Cook Inletkeeper and Their Renewable Energy Hypocrisy

Cook Inletkeeper and Their Renewable Energy Hypocrisy

April 23, 2020

Power The Future highlighted Cook Inletkeeper last year, illuminating that nine of the Homer, Alaska-based radical environmental organization’s top ten donors were foundations headquartered in the Lower 48.  Doing the bidding of those foundations (and their donors like Tom Steyer and other anti-development ideologues) is what keeps Inletkeeper solvent, rather than in-state donors responding to their actual impact on the Alaskan environmental landscape.

Based on our continued pressure of pointing out the hypocrisy of Inletkeeper, where they say one thing and then do another, our Alaska State Director, Rick Whitbeck, was banned from their Facebook page. While they have no desire to see factual posts criticizing their efforts, they have a strange fixation on commenting on Power The Future’s activities.  The lead antagonist for their organization is Bob Shavelson.

Shavelson is the Advocacy Director with Inletkeeper.  An eco attorney by trade before joining Inletkeeper, he acts as the “big-bark-but-little-bite” mouthpiece for his organization in their attacks against development projects, and especially against Power The Future.

Yesterday, on Earth Day, Rick penned an op-ed that was published on Must Read Alaska, as part of its Fifth Anniversary Week series.  The post reached thousands of people, and generated a number of comments on the website and Facebook – both pro and con to Rick’s thesis – including one from Shavelson, which read in part:

“And here’s a thought: if you listen to us “eco-radicals”, we want to detach from big oil because big oil ALWAYS screws us. ALWAYS.  Alaska has world class renewables, and if we develop them, our energy costs go to ZERO…” (emphasis added)

So here’s where it gets humorous. 

Shavelson and Inletkeeper had an incredible opportunity to support a substantial green energy project.  The Susitna hydroelectric project would have supplied electricity for almost two-thirds of Alaska’s population.  It would have met nearly 50% of Southcentral Alaska’s needs at the time it was proposed. 

But Inletkeeper formally opposed the project.  Yes, you read that right, they opposed it.  They didn’t want to potentially impact salmon spawning in the river, so their board formalized a resolution opposing the project in its entirety.

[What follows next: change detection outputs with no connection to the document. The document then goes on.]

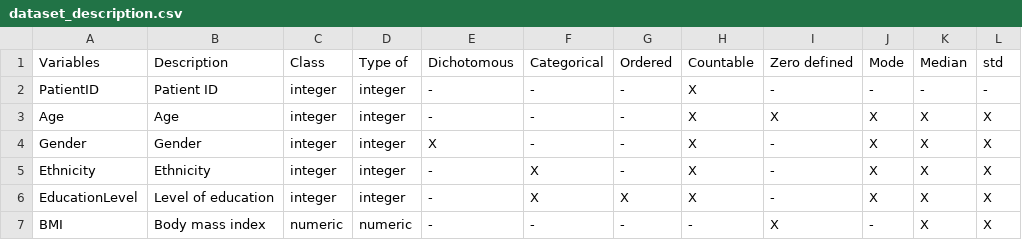
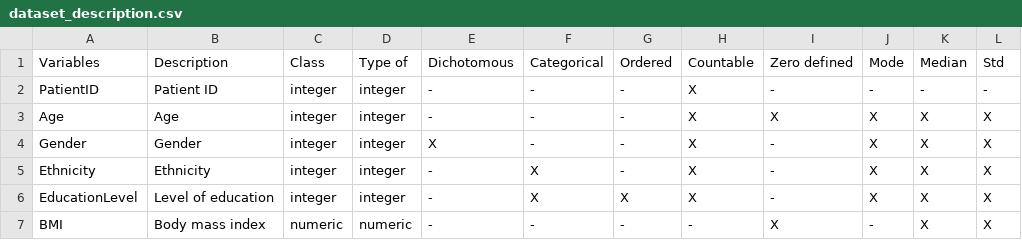
Before and after one commit to bijobv/AlzheimersDisease, a CSV file: dataset_description.csv, drawn as a sheet; only a part is shown.

```diff
--- a/dataset_description.csv
+++ b/dataset_description.csv
@@ -1,2 +1,2 @@
-Variables,Description,Class,Type of,Dichotomous,Categorical,Ordered,Countable,Zero defined,Mode,Median,std
+Variables,Description,Class,Type of,Dichotomous,Categorical,Ordered,Countable,Zero defined,Mode,Median,Std
 PatientID,Patient ID,integer,integer,-,-,-,X,-,-,-,-
```
Also changed, not shown: 5 other files.
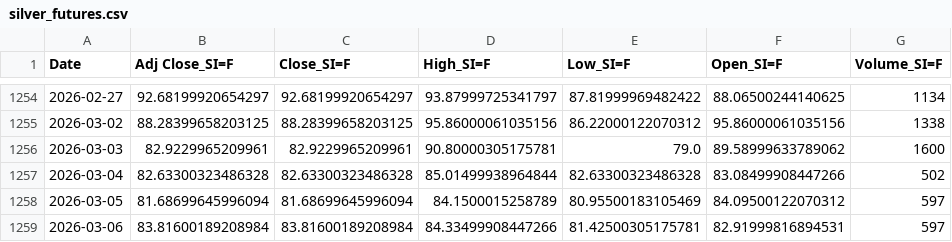
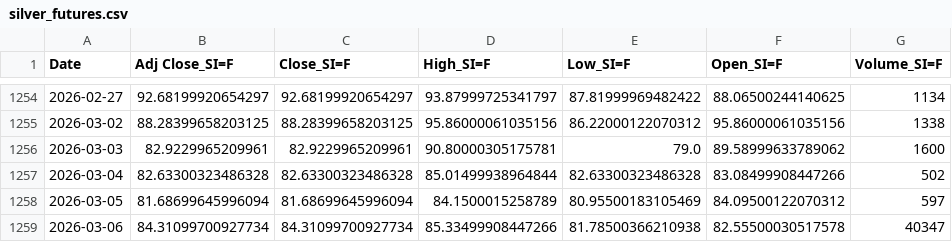
Before and after one commit to patricxie/precious-metal-premium-strategy, a CSV file: extract/data/silver_futures.csv, drawn as a sheet; only a part is shown, gaps mark what is left out.

```diff
--- a/extract/data/silver_futures.csv
+++ b/extract/data/silver_futures.csv
@@ -1258,2 +1258,2 @@ Date,Adj Close_SI=F,Close_SI=F,High_SI=F,Low_SI=F,Open_SI=F,Volume_SI=F
 2026-03-05,81.68699645996094,81.68699645996094,84.1500015258789,80.95500183105469,84.09500122070312,597
-2026-03-06,83.81600189208984,83.81600189208984,84.33499908447266,81.42500305175781,82.91999816894531,597
+2026-03-06,84.31099700927734,84.31099700927734,85.33499908447266,81.78500366210938,82.55500030517578,40347
```
Also changed, not shown: extract/data/gold_futures.csv, transform/data/gold_futures_features.csv, 9 other files.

So much for supporting renewable energy, Inletkeeper.  To rephrase the old Jedi sage, Yoda, “The insincerity is strong with these ones.”